### Task goal
Needed from the entries below: every line that holds the word "index".

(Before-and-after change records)

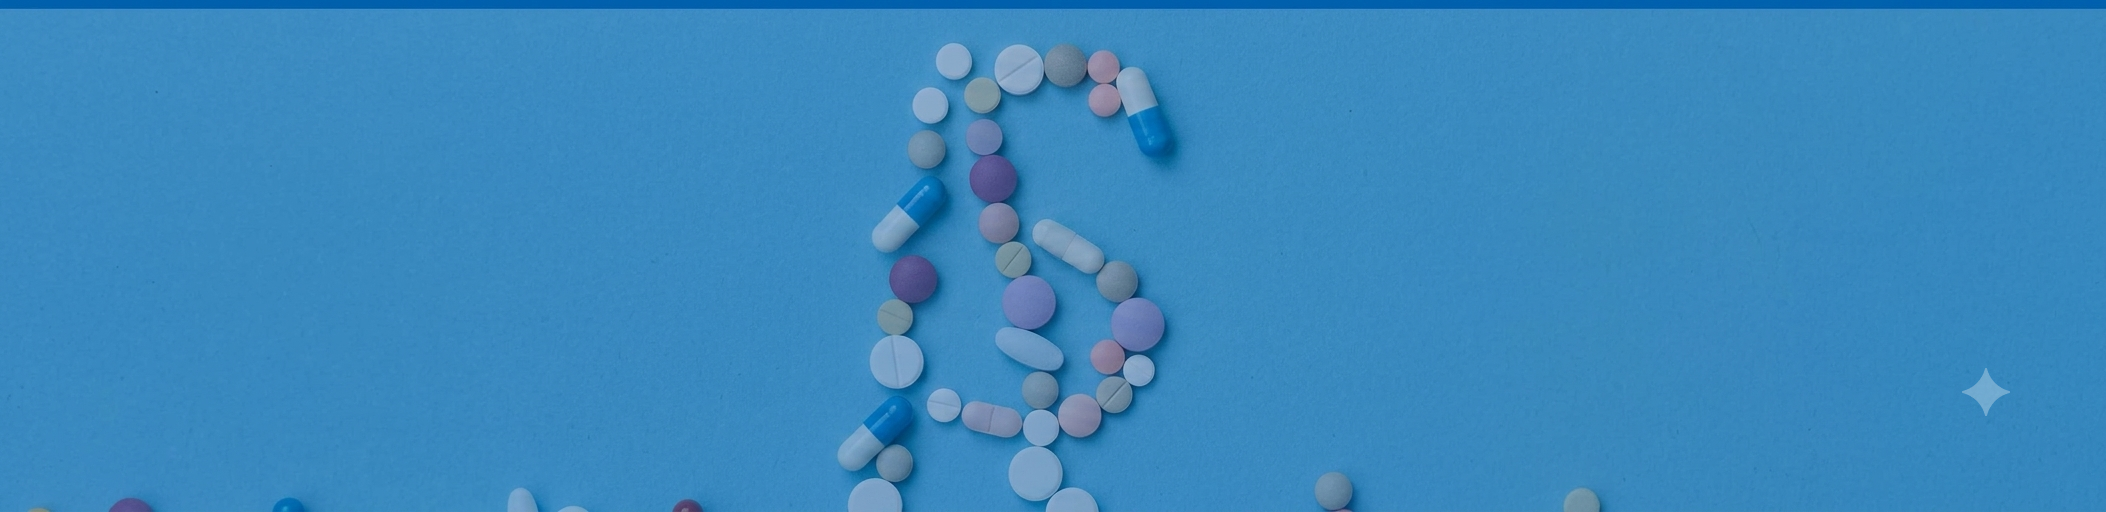
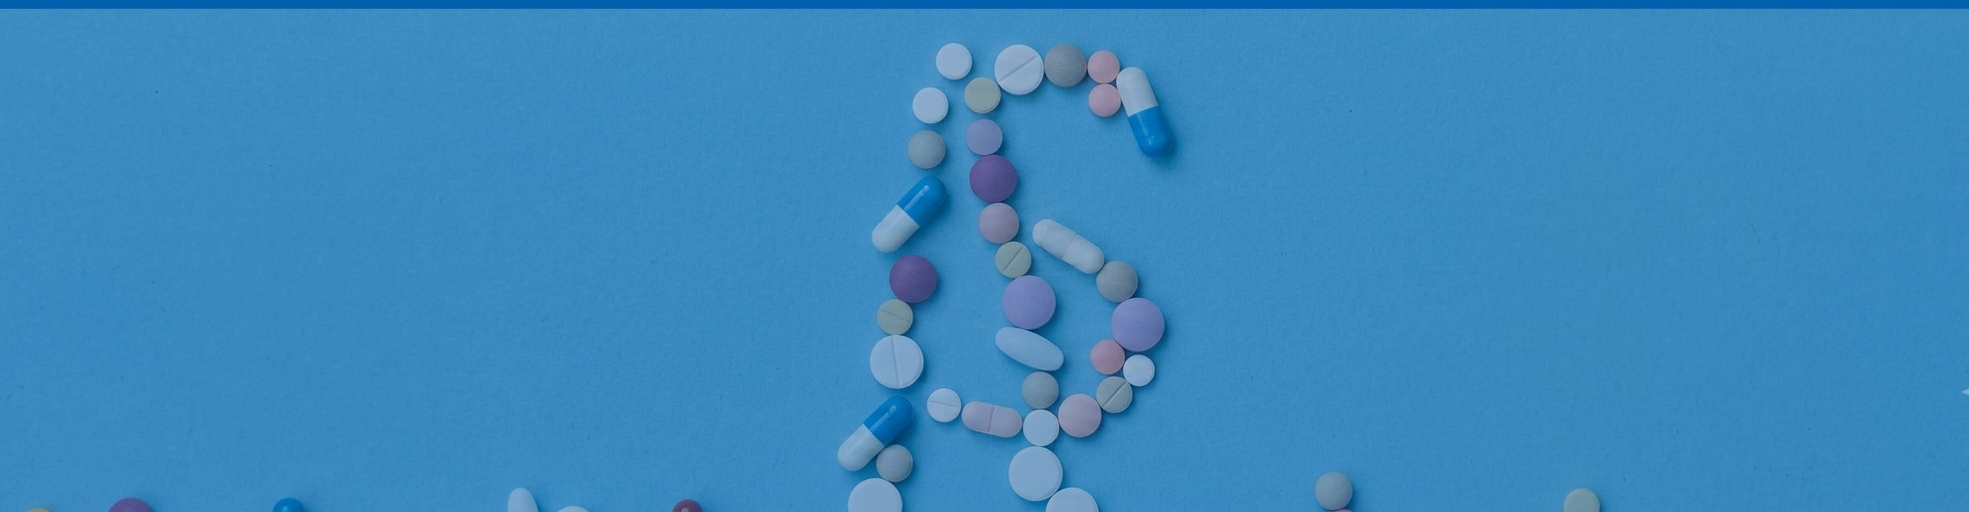
chnage for the new image quelity

diff --git a/app/page.tsx b/app/page.tsx
@@ -3,7 +3,7 @@ import AboutUs from "@/app/components/home/About";
 import Services from "@/app/components/home/Services";
 import Choose from "@/app/components/home/Choose";
 import Products from "@/app/components/home/Products";
-import Stats from "@/app/components/home/Stats";
+
 import Testimonials from "@/app/components/home/Testimonials";
 import Insights from "@/app/components/home/Insights";
 
@@ -15,7 +15,7 @@ export default function Home() {
       <Services />
       <Choose />
       <Products />
-      {/* <Stats /> */}
+      
       <Testimonials />
       <Insights />
     </>

diff --git a/app/services/[slug]/page.tsx b/app/services/[slug]/page.tsx
@@ -108,7 +108,7 @@ export default async function ServiceDetailPage({
                   Talk to our experts and get a tailored proposal.
                 </p>
                 <ButtonLink href="/contact" variant="teal" className="mt-5">
-                  Send Enquiry
+                  Contact Us
                 </ButtonLink>
               </div>
             </Reveal>
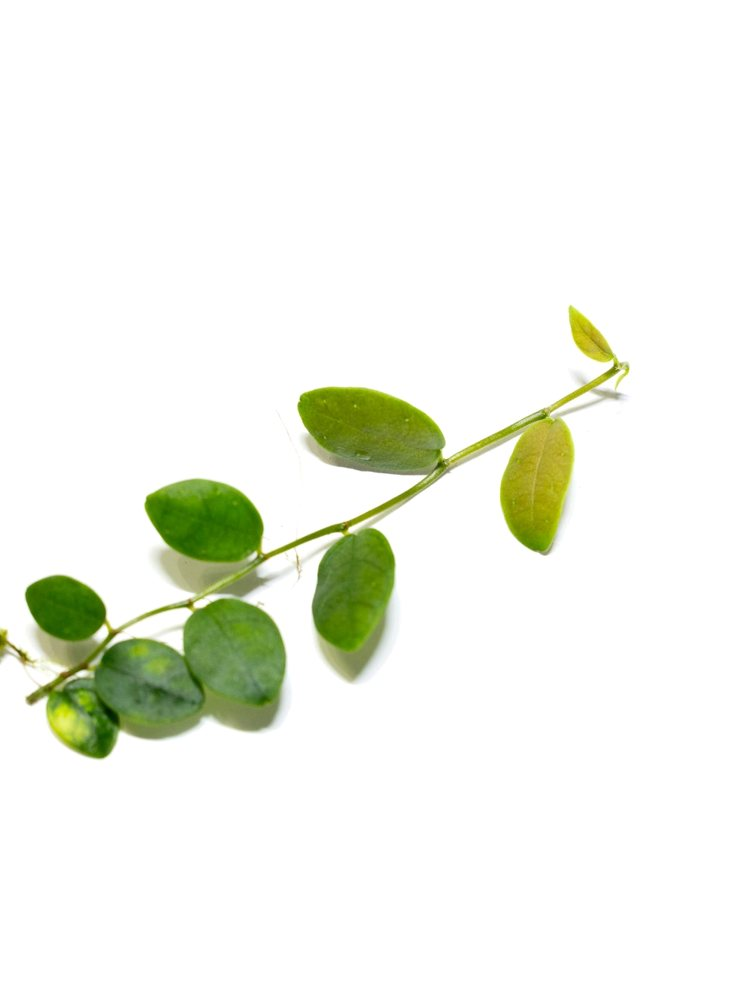
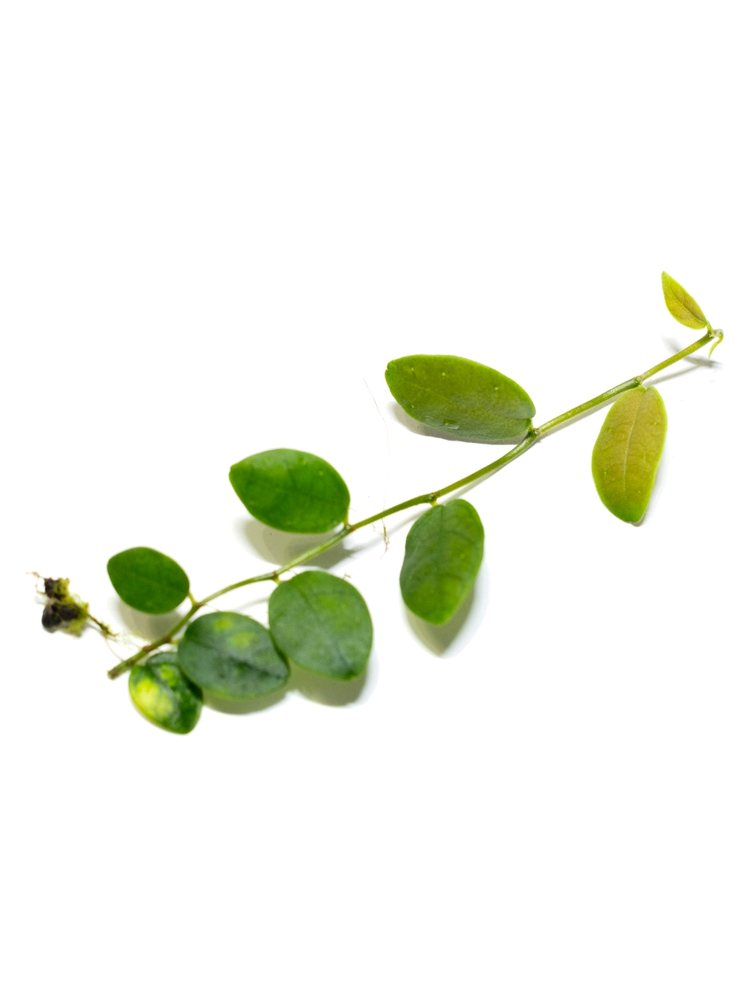
Size product photos to match Murung Raya automatically
The photo tool's default mode now scales each plant (adding or trimming
white margin) so it covers the same share of the frame as the Ficus sp.
'Murung Raya' photo (10.4%) and sits at the same spot. Ficus punctata is
re-processed this way; Murung Raya stays as the reference.

Claude-Session: https://claude.ai/code/session_01RTzuFWkWY9WEpCoxYCoC66

Changed region(s): [[0.0, 0.279, 0.9813, 0.775]]

diff --git a/plant/index.html b/plant/index.html
@@ -55,11 +55,11 @@
   <link rel="preconnect" href="https://fonts.googleapis.com">
   <link rel="preconnect" href="https://fonts.gstatic.com" crossorigin>
   <link rel="stylesheet" href="https://fonts.googleapis.com/css2?family=Figtree:ital,wght@0,300;0,700;0,800;1,300;1,700&family=Noto+Sans+KR:wght@300;700&family=Noto+Sans+JP:wght@300;700&display=swap">
-  <link rel="stylesheet" href="/assets/css/style.css?v=20261118q">
+  <link rel="stylesheet" href="/assets/css/style.css?v=20261118r">
 </head>
 <body class="page-sub">
   <!-- 상단 바 · PLANT 메뉴 (공통: assets/js/layout.js) -->
-  <script src="/assets/js/layout.js?v=20261118q"></script>
+  <script src="/assets/js/layout.js?v=20261118r"></script>
   <script>PM_LAYOUT.top()</script>
 
   <!-- ───────── PLANT 목록 ─────────
@@ -80,9 +80,9 @@
   <!-- 하단 · 검색 · 언어 창 (공통: assets/js/layout.js) -->
   <script>PM_LAYOUT.bottom()</script>
 
-  <script src="/assets/js/i18n.js?v=20261118q" defer></script>
-  <script src="/assets/js/main.js?v=20261118q" defer></script>
-  <script src="/assets/js/products.js?v=20261118q" defer></script>
-  <script src="/assets/js/plant.js?v=20261118q" defer></script>
+  <script src="/assets/js/i18n.js?v=20261118r" defer></script>
+  <script src="/assets/js/main.js?v=20261118r" defer></script>
+  <script src="/assets/js/products.js?v=20261118r" defer></script>
+  <script src="/assets/js/plant.js?v=20261118r" defer></script>
 </body>
 </html>

diff --git a/index.html b/index.html
@@ -55,11 +55,11 @@
   <link rel="preconnect" href="https://fonts.googleapis.com">
   <link rel="preconnect" href="https://fonts.gstatic.com" crossorigin>
   <link rel="stylesheet" href="https://fonts.googleapis.com/css2?family=Figtree:ital,wght@0,300;0,700;0,800;1,300;1,700&family=Noto+Sans+KR:wght@300;700&family=Noto+Sans+JP:wght@300;700&display=swap">
-  <link rel="stylesheet" href="/assets/css/style.css?v=20261118q">
+  <link rel="stylesheet" href="/assets/css/style.css?v=20261118r">
 </head>
 <body>
   <!-- 상단 바 · PLANT 메뉴 (공통: assets/js/layout.js) -->
-  <script src="/assets/js/layout.js?v=20261118q"></script>
+  <script src="/assets/js/layout.js?v=20261118r"></script>
   <script>PM_LAYOUT.top()</script>
 
   <!-- ───────── 홈 ───────── -->
@@ -101,8 +101,8 @@
   <script>PM_LAYOUT.bottom()</script>
 
 
-  <script src="/assets/js/i18n.js?v=20261118q" defer></script>
-  <script src="/assets/js/products.js?v=20261118q" defer></script>
-  <script src="/assets/js/main.js?v=20261118q" defer></script>
+  <script src="/assets/js/i18n.js?v=20261118r" defer></script>
+  <script src="/assets/js/products.js?v=20261118r" defer></script>
+  <script src="/assets/js/main.js?v=20261118r" defer></script>
 </body>
 </html>

diff --git a/assets/js/products.js b/assets/js/products.js
@@ -8,7 +8,8 @@
    price    : 원 단위 숫자 (예: 32000). 아직 정하지 않았으면 null → '가격 문의'로 표시
    status   : 'available'(판매 중) | 'soldout'(품절)
    image    : 세로 3:4 사진 — PC 저장소의 tools/prepare_product_photo.py 로 만든 파일
-              (흰 배경을 같은 순백으로 고르고 3:4로 자름. 아래쪽 그라데이션은 사이트가 똑같이 넣음)
+              (흰 배경을 같은 순백으로 고르고, 식물 크기를 '무룽 라야' 사진과 같은 비율로 맞춤.
+               아래쪽 그라데이션은 사이트가 모든 사진에 똑같이 넣음)
  */
 window.PM_PRODUCTS = [
   {
@@ -27,6 +28,6 @@ window.PM_PRODUCTS = [
     sci: ['Ficus punctata', ''],
     price: 60000,
     status: 'available',
-    image: '/assets/img/products/ficus-punctata.jpg?v=4'   /* 사진 도구: --fx 0.5 (왼쪽 뿌리 쪽은 살짝 잘리고 위·오른쪽에 여백) */
+    image: '/assets/img/products/ficus-punctata.jpg?v=5'
   }
 ];

diff --git a/tools/prepare_product_photo.py b/tools/prepare_product_photo.py
@@ -2,8 +2,8 @@
 """PLANT MATTER — 상품 사진 준비 도구
 
 사진마다 다른 흰 배경의 밝기·색감(구석 그늘, 위아래 그늘, 누런/푸른 기)을
-같은 순백(#ffffff)으로 고르게 맞춘 뒤, 식물이 가운데 오도록 세로 3:4로 잘라
-750×1000 JPG로 저장합니다. 아래쪽 그라데이션은 사이트(CSS)가 모든 사진에 똑같이 넣습니다.
+같은 순백(#ffffff)으로 고르게 맞추고, 모든 식물이 화면에서 같은 비율로 보이도록
+흰 여백을 늘리거나 줄여 세로 3:4(750×1000) JPG로 저장합니다. 아래쪽 그라데이션은 사이트(CSS)가 모든 사진에 똑같이 넣습니다.
 
 사용법:
     python3 tools/prepare_product_photo.py 원본.jpg assets/img/products/식물이름.jpg
@@ -11,7 +11,7 @@
     (선택) --zoom 1.25: 식물을 더 크게 (1보다 크면 확대, 가장자리는 잘릴 수 있음)
                       --zoom 0.7 처럼 1보다 작으면 축소하고 순백 여백을 더함
     (선택) --fy 0.52  : 확대할 때 세로 위치를 직접 지정 (0=위 … 1=아래)
-    예) 피커스 푼타타: --fx 0.5  (원본 가운데 기준 — 왼쪽 뿌리 쪽은 살짝 잘리고 위·오른쪽에 여백)
+    옵션 없이 실행하면 자동으로 크기·위치를 맞춥니다 (권장). 옵션을 주면 그 값대로 직접 자릅니다.
 
 필요한 것: Python 3, Pillow, NumPy  (pip install pillow numpy)
 """
@@ -23,6 +23,10 @@ from PIL import Image
 GRID = 32          # 배경 밝기를 재는 칸 수 (세로 기준)
 KNEE = (238, 248)  # 이 사이 밝기는 순백 쪽으로 부드럽게 올림, 248 이상은 순백 (식물 색인 238 미만은 그대로)
 OUT_W, OUT_H = 750, 1000
+# 기본 모드: 모든 식물이 '피커스 sp. 무룽 라야' 사진과 같은 비율로 보이도록 크기를 맞춤
+#   → 식물(잎·줄기)이 화면에서 차지하는 면적을 무룽 라야와 같게 하고, 같은 자리에 둠
+FIT_COVER = 0.104           # 무룽 라야: 식물이 화면의 10.4%를 차지
+FIT_CX, FIT_CY = 0.50, 0.51 # 무룽 라야: 식물 중심이 가로 50%, 세로 51% 지점
 
 
 def _fill_missing(grid):
@@ -80,6 +84,24 @@ def flatten_background(img):
     return Image.fromarray(out.astype(np.uint8))
 
 
+def fit_3x4(img):
+    """식물이 차지하는 면적을 무룽 라야와 같게 키우거나 줄이고, 남는 곳은 순백 여백으로 채움."""
+    W, H = img.size
+    a = np.asarray(img.convert('L'))
+    ys, xs = np.where(a < 200)
+    if not len(xs):
+        return crop_3x4(img)
+    x1, x2 = np.percentile(xs, [0.5, 99.5])                 # 작은 티끌은 무시
+    y1, y2 = np.percentile(ys, [0.5, 99.5])
+    fw = (0.75 * len(xs) / FIT_COVER) ** 0.5                # 식물 면적 ÷ 화면 면적 = FIT_COVER 가 되는 화면 폭
+    fh = fw / 0.75
+    x0 = int(round((x1 + x2) / 2 - fw * FIT_CX))
+    y0 = int(round((y1 + y2) / 2 - fh * FIT_CY))
+    canvas = Image.new('RGB', (int(fw), int(fh)), (255, 255, 255))
+    canvas.paste(img, (-x0, -y0))
+    return canvas.resize((OUT_W, OUT_H), Image.LANCZOS)
+
+
 def crop_3x4(img, fx=None, zoom=1.0, fy=None):
     W, H = img.size
     a = np.asarray(img.convert('L'))
@@ -133,7 +155,9 @@ def main():
     ap.add_argument('--fy', type=float, default=None)
     args = ap.parse_args()
     img = Image.open(args.src).convert('RGB')
-    out = crop_3x4(flatten_background(img), args.fx, args.zoom, args.fy)
+    flat = flatten_background(img)
+    manual = args.fx is not None or args.fy is not None or args.zoom != 1.0
+    out = crop_3x4(flat, args.fx, args.zoom, args.fy) if manual else fit_3x4(flat)
     out.save(args.dst, quality=84, optimize=True, progressive=True)
     print(f'saved {args.dst} ({out.size[0]}x{out.size[1]})')
 

diff --git a/README.md b/README.md
@@ -46,7 +46,7 @@
 
 ### 식물 등록하기
 
-1. 사진을 도구로 정리합니다 — 흰 배경의 밝기·색감을 모든 사진이 같은 순백이 되도록 맞추고, 식물이 가운데 오게 세로 3:4(750×1000)로 자릅니다.
+1. 사진을 도구로 정리합니다 — 흰 배경의 밝기·색감을 모든 사진이 같은 순백이 되도록 맞추고, **식물 크기와 위치를 '피커스 sp. 무룽 라야' 사진과 같은 비율로** 맞춰(흰 여백을 늘리거나 줄임) 세로 3:4(750×1000)로 저장합니다.
    ```bash
    python3 tools/prepare_product_photo.py 원본사진.jpg assets/img/products/new-plant.jpg
    ```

### Finished exercise
diff --git a/plant/index.html b/plant/index.html
diff --git a/index.html b/index.html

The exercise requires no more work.